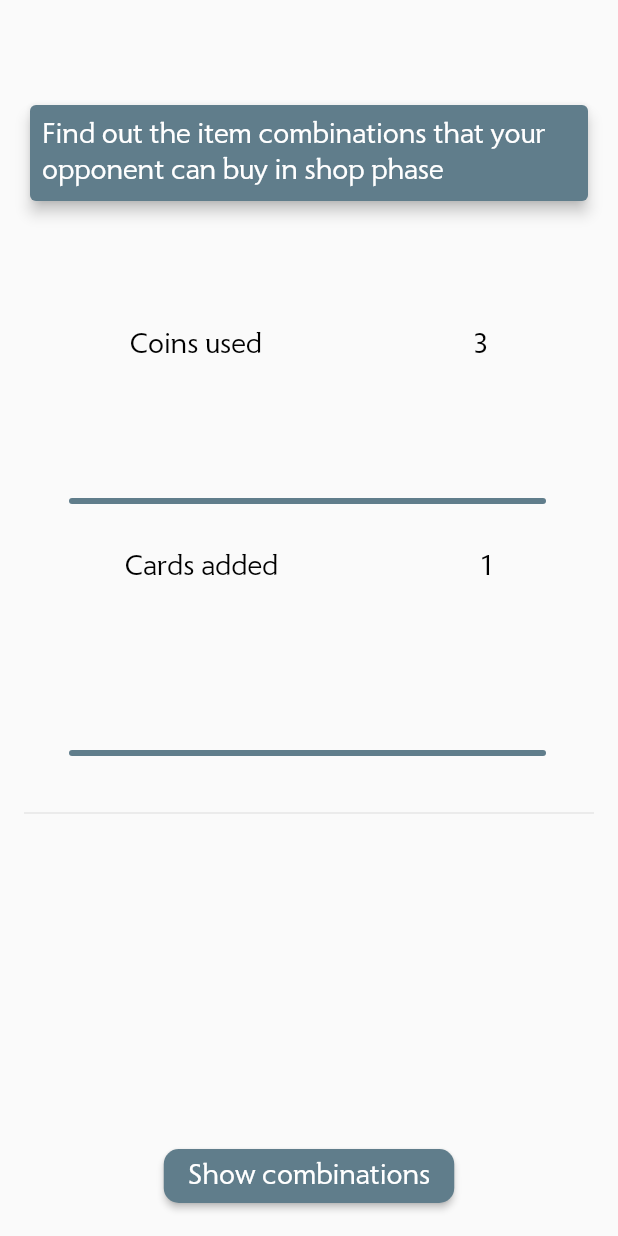
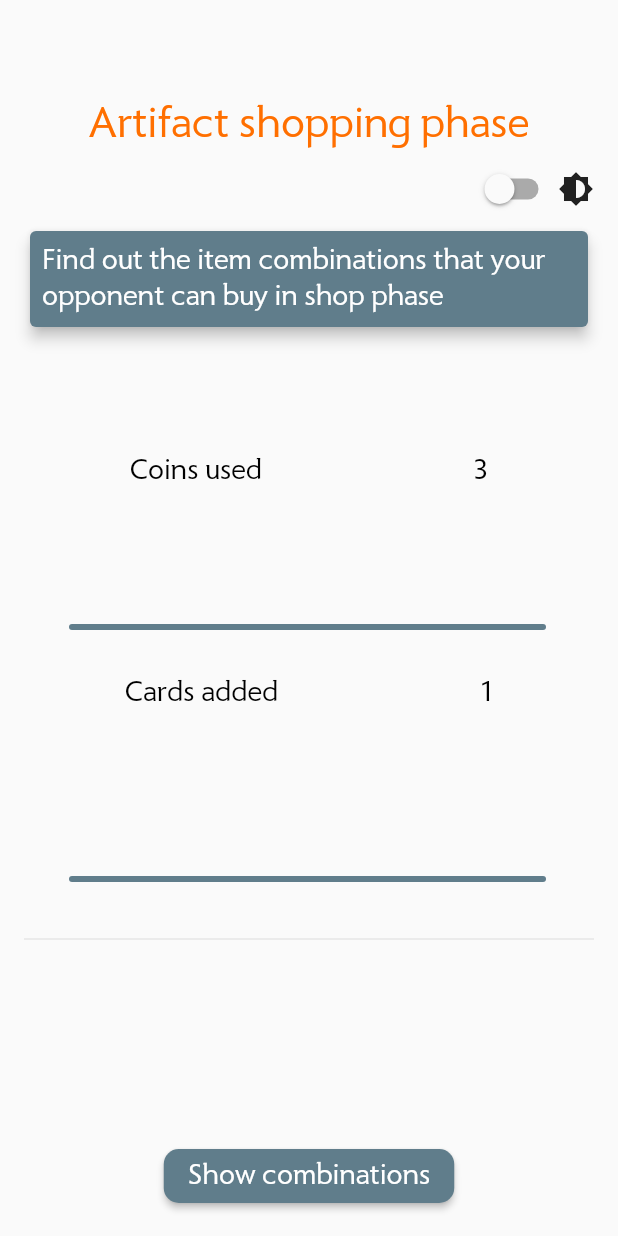
Before and after one commit to tsimoli/artifact_shop_phase, a Flutter app: the screen it shows after launch, on a phone screen of 412 x 824 dp. Run offline on Flutter 3.47's test engine with Material 2 defaults, Android fonts, the phone set to English and light mode, and no system bars; our stand-ins replace dynamic_theme; missing offline and left inert: trotter.

Commit message:
Dark theme

```diff
--- a/lib/content.dart
+++ b/lib/content.dart
@@ -1,9 +1,10 @@
 import 'dart:async';
 import 'dart:ui';
 
-import 'package:artifact_shop_phase/item_combinations_list_view.dart';
 import 'package:artifact_shop_phase/card_slider.dart';
 import 'package:artifact_shop_phase/coin_slider.dart';
+import 'package:artifact_shop_phase/item_combinations_list_view.dart';
+import 'package:dynamic_theme/dynamic_theme.dart';
 import 'package:flutter/material.dart';
 
 class Content extends StatefulWidget {
@@ -56,6 +57,31 @@ class ContentState extends State<Content> {
           padding: const EdgeInsets.all(16.0),
           child: Column(
             children: <Widget>[
+              Text(
+                "Artifact shopping phase",
+                style: TextStyle(
+                  fontSize: 30.0,
+                  color: Colors.amber[900],
+                ),
+              ),
+              Row(
+                mainAxisAlignment: MainAxisAlignment.end,
+                children: <Widget>[
+                  Switch(
+                    value:
+                        (DynamicTheme.of(context).brightness as Brightness) ==
+                            Brightness.dark,
+                    onChanged: (bool value) {
+                      if (value) {
+                        DynamicTheme.of(context).setBrightness(Brightness.dark);
+                      } else
+                        DynamicTheme.of(context)
+                            .setBrightness(Brightness.light);
+                    },
+                  ),
+                  Icon(Icons.brightness_medium),
+                ],
+              ),
               Container(
                 margin: EdgeInsets.only(bottom: 80.0),
                 child: Card(
--- a/lib/main.dart
+++ b/lib/main.dart
@@ -1,4 +1,5 @@
 import 'package:artifact_shop_phase/content.dart';
+import 'package:dynamic_theme/dynamic_theme.dart';
 import 'package:flutter/material.dart';
 
 void main() => runApp(new MyApp());
@@ -12,14 +13,20 @@ void main() => runApp(new MyApp());
 class MyApp extends StatelessWidget {
   @override
   Widget build(BuildContext context) {
-    return new MaterialApp(
-      title: 'Flutter Demo',
-      theme: new ThemeData(
-        primarySwatch: Colors.blueGrey,
-        fontFamily: 'Radiance',
-      ),
-      home: new MyHomePage(),
-    );
+    return DynamicTheme(
+        defaultBrightness: Brightness.light,
+        data: (brightness) => ThemeData(
+              primarySwatch: Colors.blueGrey,
+              fontFamily: 'Radiance',
+              brightness: brightness,
+            ),
+        themedWidgetBuilder: (context, theme) {
+          return new MaterialApp(
+            title: 'Flutter Demo',
+            theme: theme,
+            home: MyHomePage(),
+          );
+        });
   }
 }
 
--- a/pubspec.yaml
+++ b/pubspec.yaml
@@ -16,7 +16,9 @@ dependencies:
   flutter:
     sdk: flutter
   trotter: 1.0.2
-  progress_indicators: ^0.1.2
+  dynamic_theme:
+      git:
+        url: git://github.com/Norbert515/dynamic_theme.git
   # The following adds the Cupertino Icons font to your application.
   # Use with the CupertinoIcons class for iOS style icons.
   cupertino_icons: ^0.1.2
```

###

* **What needs to be done**
If a line of the data contains the string "Demo", count it; then give the total alone.

* **Result**
2